**WORK TO COMPLETE**
Pick out each line of the records in which the word "const" appears.

[[ MATERIAL PROVIDED, beginning ]]

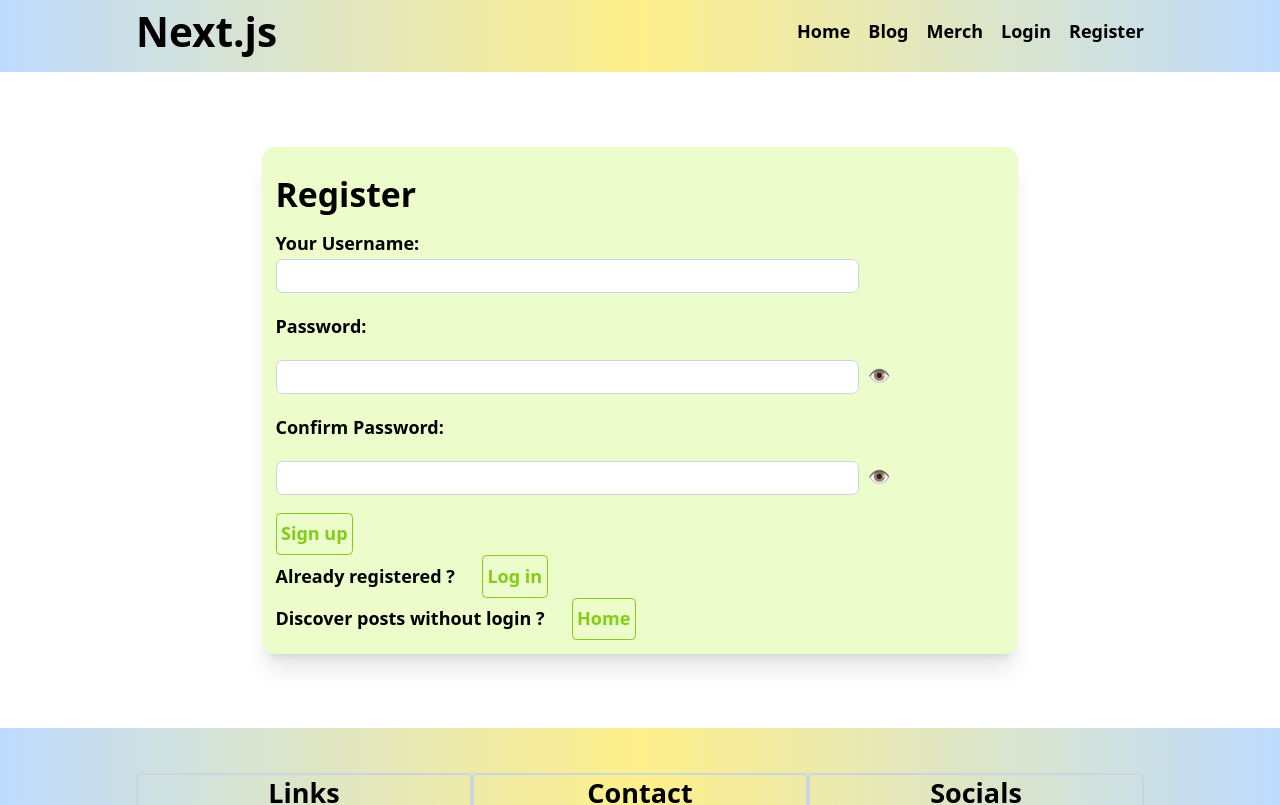
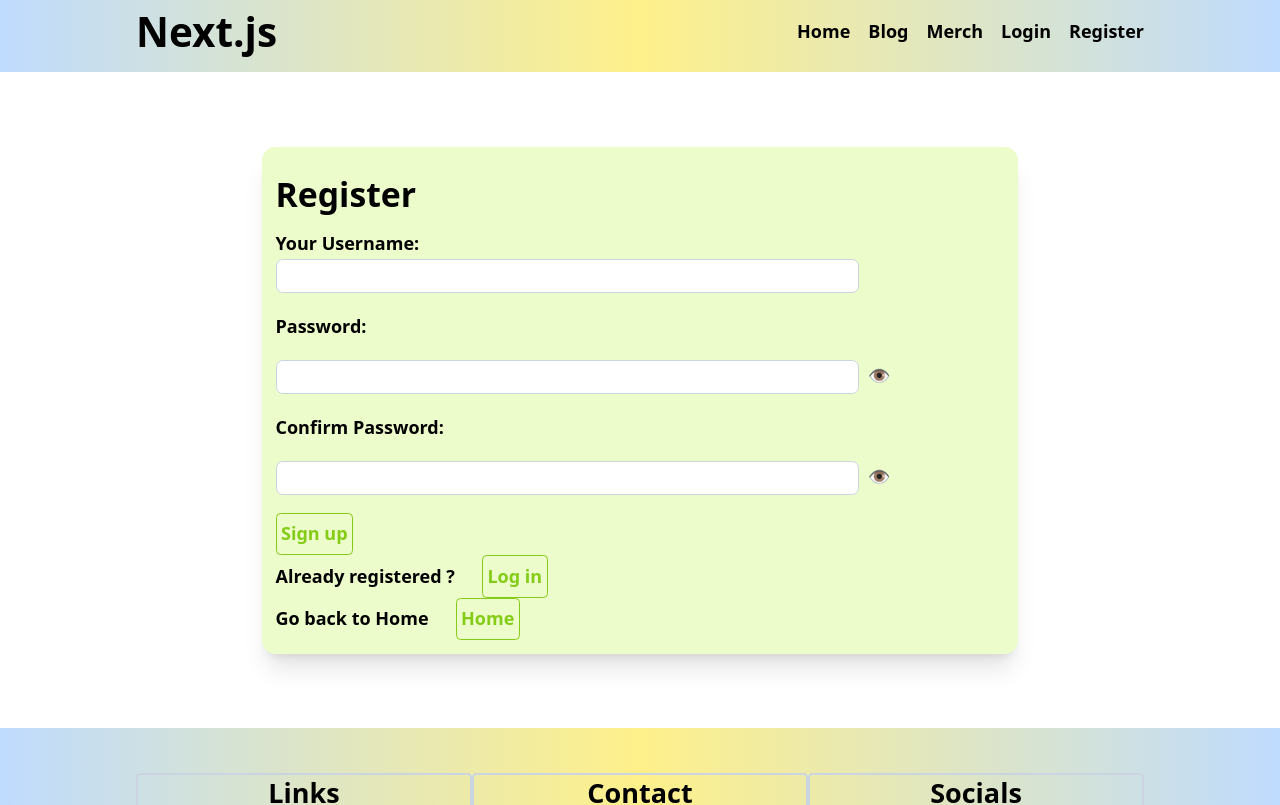
Before and after one commit to DaichiEvanijo/NextjsPortfolio1, a Next.js app: page /register in a window 1280 px wide. Shown: the top 805 px of the page. Built offline with nearby package versions, Linux system fonts and the light colour scheme; no server answers.

Commit message:
style: add line breaks to text in /register for better readability

```diff
--- a/src/app/(auth)/register/page.tsx
+++ b/src/app/(auth)/register/page.tsx
@@ -21,7 +21,7 @@ const Register = () => {
     if (!result.success) {
       let errMsg = "";
       result.error.issues.forEach((issue) => {
-        errMsg = errMsg + issue.path[0] + ":" + issue.message;
+        errMsg += `${issue.path[0]}:\n ${issue.message}\n\n`
       });
       toast.error(errMsg);
       return;
@@ -61,7 +61,7 @@ const Register = () => {
         <Button type="button"><Link href="/api/auth/signin">Log in</Link></Button>
       </div>
       <div>
-        <span className="me-6">Discover posts without login ?</span>
+        <span className="me-6">Go back to Home</span>
         <Button type="button"><Link href="/">Home</Link></Button>
       </div>
     </SectionForForm>
```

[[ MATERIAL PROVIDED, end ]]

**TASK RESPONSE**
@@ -21,7 +21,7 @@ const Register = () => {
@@ -61,7 +61,7 @@ const Register = () => {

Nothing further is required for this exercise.